> [BRIEF] Show each line of the data below that has the string "interface" in it.

===== GIVEN INFORMATION =====

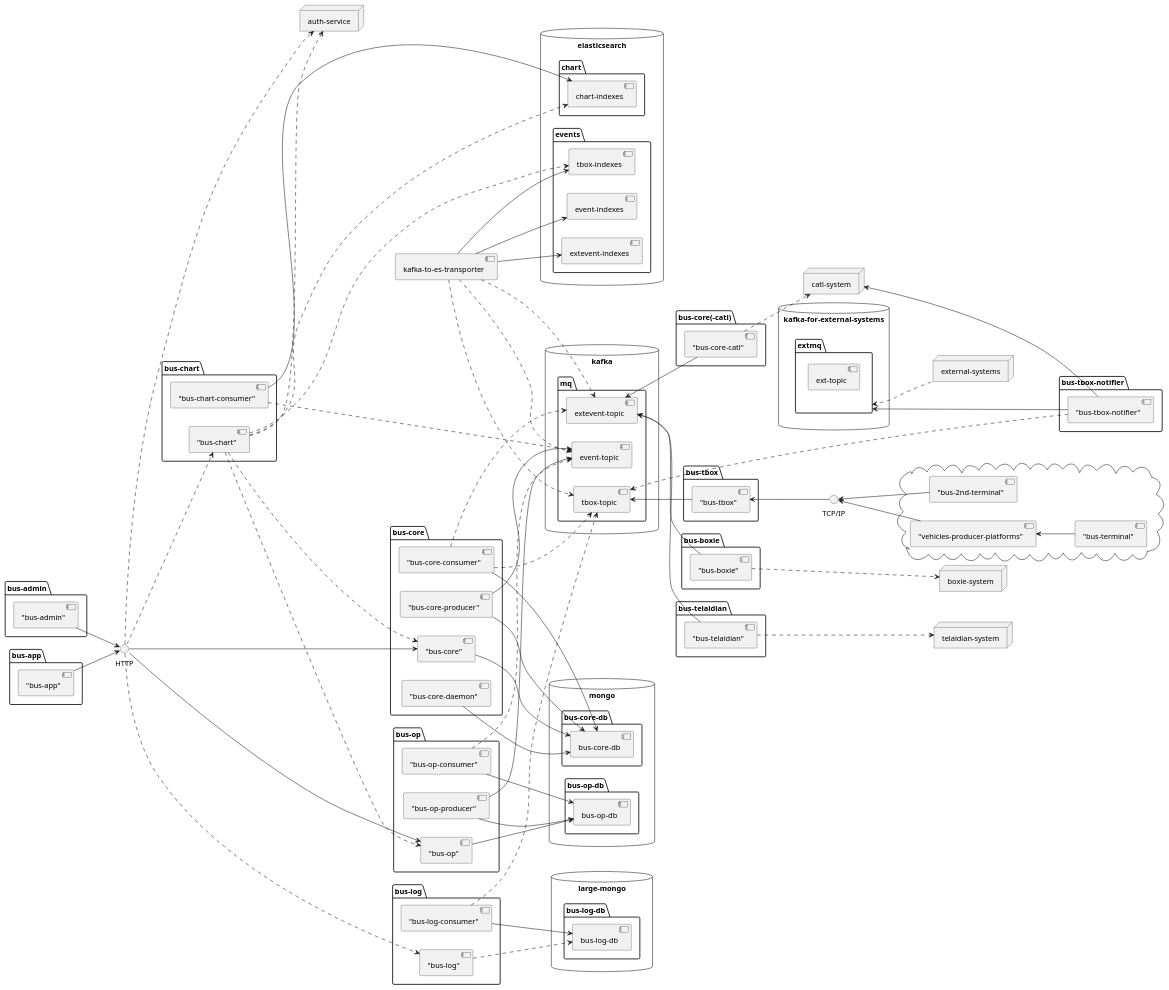
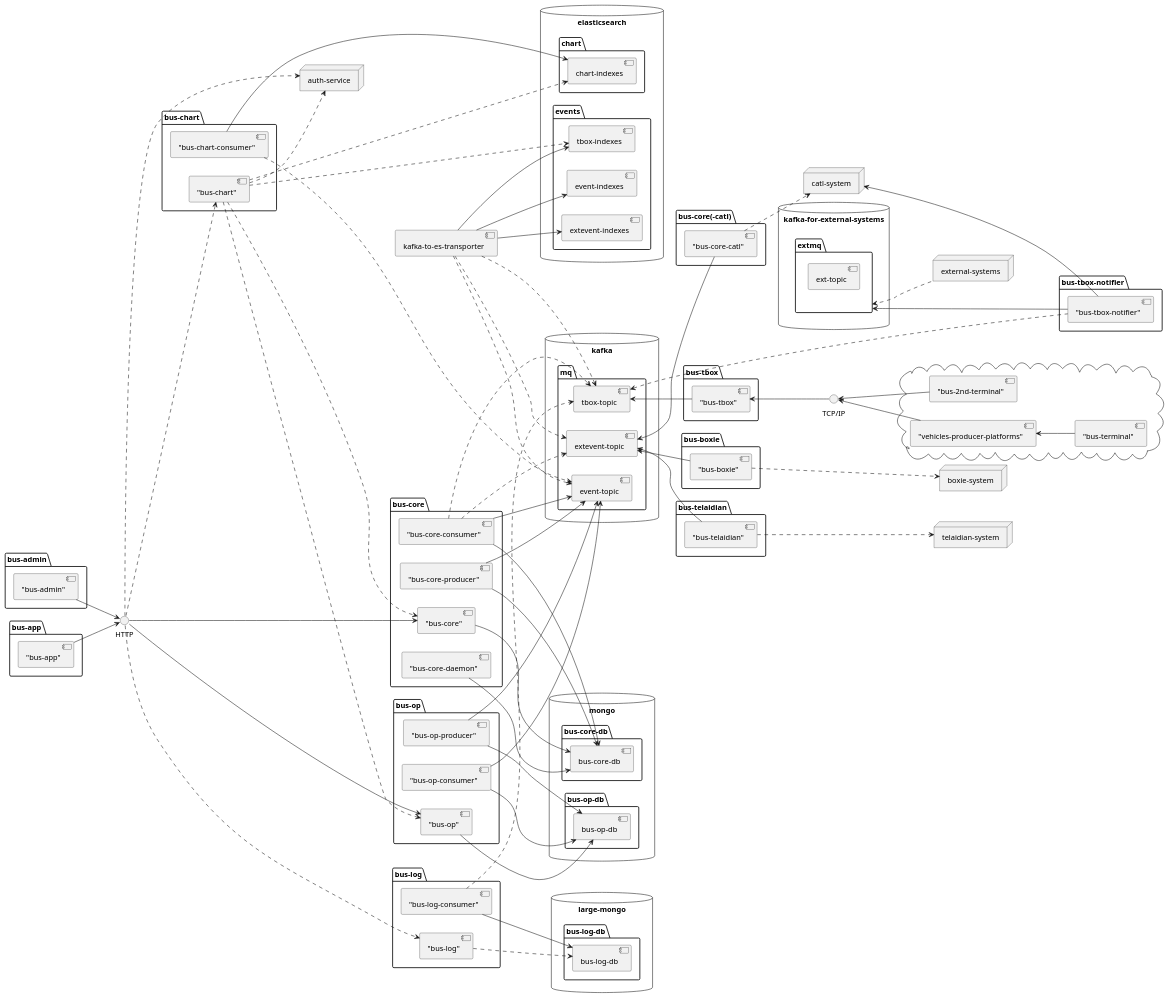
The diagram in arch/component-and-connector.iuml (36node/bus-docs), drawn with PlantUML before and after one commit. The commit also changed 1 other file, not shown here.

```diff
--- a/arch/component-and-connector.iuml
+++ b/arch/component-and-connector.iuml
@@ -1,152 +1,153 @@
 @startuml
 
 left to right direction
 
 interface "TCP/IP" as tcpip
 
 cloud {
     tcpip <-- ["bus-2nd-terminal"]
     tcpip <-- ["vehicles-producer-platforms"]
     ["vehicles-producer-platforms"] <-- ["bus-terminal"]
 }
 
 
 interface "HTTP" as http
 
 database mongo {
     folder "bus-core-db" {
         ["bus-core-db"]
     }
     folder "bus-op-db" {
         ["bus-op-db"]
     }
 }
 
 database "large-mongo" {
     folder "bus-log-db" {
         ["bus-log-db"]
     }
 }
 
 database elasticsearch {
     folder "chart" {
         ["chart-indexes"]
     }
     folder "events" {
         ["tbox-indexes"]
         ["event-indexes"]
         ["extevent-indexes"]
     }
 }
 
 database kafka {
     folder [mq] {
         ["tbox-topic"]
         ["event-topic"]
         ["extevent-topic"]
     }
 }
 
 database "kafka-for-external-systems" {
     folder [extmq] {
         ["ext-topic"]
     }
 }
 
 component "kafka-to-es-transporter" as transporter
 transporter ...> ["tbox-topic"]
 transporter ...> ["event-topic"]
 transporter ...> ["extevent-topic"]
 transporter ---> ["tbox-indexes"]
 transporter ---> ["event-indexes"]
 transporter ---> ["extevent-indexes"]
 
 node "catl-system" as catlsys
 
 package "bus-tbox" {
     ["bus-tbox"] <-- tcpip
     ["tbox-topic"] <-- ["bus-tbox"]
 }
 
 package "bus-core" {      
     ["bus-core-consumer"] ...> ["tbox-topic"]
     ["bus-core-consumer"] ...> ["extevent-topic"]
+    ["bus-core-consumer"] ---> ["event-topic"]
     ["bus-core-consumer"] ---> ["bus-core-db"]
     ["bus-core"] as buscore
     buscore ---> ["bus-core-db"]
     http --> buscore
     ["bus-core-daemon"] ---> ["bus-core-db"]
     ["bus-core-producer"] ---> ["bus-core-db"]
     ["bus-core-producer"] ---> ["event-topic"]
 }
 
 package "bus-core(-catl)" {
     ["bus-core-catl"] ..> catlsys
     ["extevent-topic"] <-- ["bus-core-catl"]
 }
 
 package "bus-op" {
-    ["bus-op-consumer"] ...> ["event-topic"]
+    ["bus-op-consumer"] ---> ["event-topic"]
     ["bus-op-consumer"] ---> ["bus-op-db"]
     ["bus-op"] as busop
     busop ---> ["bus-op-db"]
     http --> busop
     ["bus-op-producer"] ---> ["bus-op-db"]
     ["bus-op-producer"] ---> ["event-topic"]
 }
 
 package "bus-log" {
     ["bus-log-consumer"] ...> ["tbox-topic"]
     ["bus-log-consumer"] ---> ["bus-log-db"]
     ["bus-log"] as buslog
     http ..> buslog
     buslog ...> ["bus-log-db"]
 }
 
 node "auth-service" as authservice
 http ..> authservice
 
 package "bus-chart" {
     ["bus-chart-consumer"] ....> ["event-topic"]
     ["bus-chart-consumer"] -----> ["chart-indexes"]
     ["bus-chart"] as buschart
     http ..> buschart
     buschart .....> ["chart-indexes"]
     buschart .....> ["tbox-indexes"]
     buschart ..> authservice
     buschart ...> buscore
     buschart ...> busop
 }
 
 node "external-systems" as extsys
 extmq <.. extsys
 
 node "boxie-system" as boxiesys
 
 package "bus-boxie" {
     ["bus-boxie"] ...> boxiesys
     ["extevent-topic"] <-- ["bus-boxie"]
 }
 
 node "telaidian-system" as telaidiansys
 
 package "bus-telaidian" {
     ["bus-telaidian"] ...> telaidiansys
     ["extevent-topic"] <-- ["bus-telaidian"] 
 }
 
 package "bus-tbox-notifier" {
     ["tbox-topic"] <.. ["bus-tbox-notifier"]
     catlsys <--- ["bus-tbox-notifier"]
     extmq <--- ["bus-tbox-notifier"]
 }
 
 package "bus-admin" {
     ["bus-admin"] --> http
 }
 
 package "bus-app" {
     ["bus-app"] --> http
 }
 
 @enduml
```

=====

> [RESPONSE FOR THIS EXERCISE]
 interface "TCP/IP" as tcpip
 interface "HTTP" as http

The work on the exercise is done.